UPS is poised to compete for FedEx's air transportation contract with the US Postal Service, which is set to expire in 2013 and worth at least $1 billion annually.
FedEx and UPS both say that USPS have notified them that it will solicit a request for proposals for the contract, which Memphis-based FedEx first won in 2001 and then extended in 2006 to last until September 2013.
The contract gives FedEx the authority to deliver priority, first class and express mail between airports within the US for the postal service.
Cash-strapped USPS says that it has not made a decision on the contract yet, but that it is "evaluating all of its options."
FedEx wrote a regulatory filing this week it is aware that it could lose the USPS contract or see it revised under less favorable terms if USPS chooses to extend the partnership.
"Accordingly, upon the expiration of the current agreement, the transportation services we provide to the USPS could be transitioned, in whole or in part, to another provider," says the filing.
"This would have a negative impact on our asset utilization and profitability. Moreover, to the extent that any such services are retained by us, the terms and conditions of the new arrangement may be less favorable than those currently in place."
Atlanta-based UPS says it is "absolutely" planning to bid on the FedEx contract, provided USPS issues a request for proposals.
The carrier says it is confident that it can achieve any requirements that the service puts forward with its current domestic fleet, which includes Airbus A300-600, Boeing 757-200/-300 and Boeing 767-300 freighter aircraft.
"We absolutely believe that we can support the postal service's commitment to make the system more efficient," said UPS.
In 2006, USPS awarded UPS with a $100 million per year contract to transport first class and priority mail to 98 US cities, which lasts until 2014.
According to a list of top USPS suppliers compiled by law firm Husch Blackwell, FedEx's contract with the postal service was valued at $1.495 billion in fiscal 2011, making it the top postal service supplier for nine years running.

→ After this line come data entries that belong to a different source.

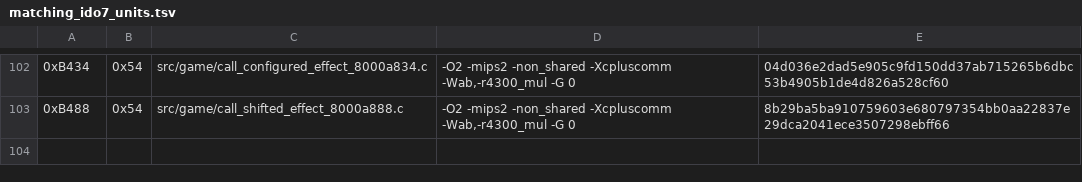
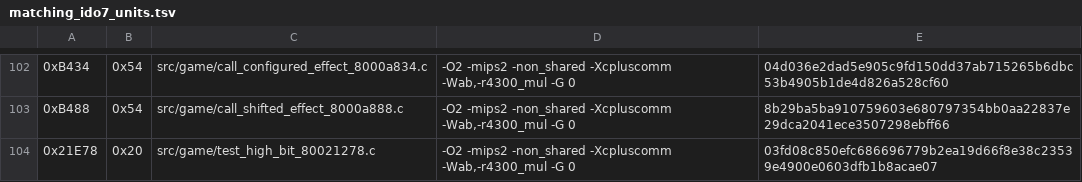
Before and after one commit to TheGh0stShip/Nagano-Winter-Olympics-98-N64, a TSV file: config/us/matching_ido7_units.tsv, drawn as a sheet; only a part is shown, gaps mark what is left out; the diff names each change by its address in the sheet, - before the commit and + after, or states it on an @@ line.

Commit message:
Match high-bit test

```diff
--- a/config/us/matching_ido7_units.tsv
+++ b/config/us/matching_ido7_units.tsv
+row 104: 0x21E78 | 0x20 | src/game/test_high_bit_80021278.c | -O2 -mips2 -non_shared -Xcpluscomm -Wab,-r4300_mul -G 0 | 03fd08c850efc686696779b2ea19d66f8e38c23539e4900e0603dfb1b8acae07
```
Also changed, not shown: 5 other files.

The list is compiled with USPS data.
Kalitta Air held the second most expensive contract, valued at about $549 million in FY2011. USPS contracts Kalitta to send air mail to military bases in Iraq and Afghanistan.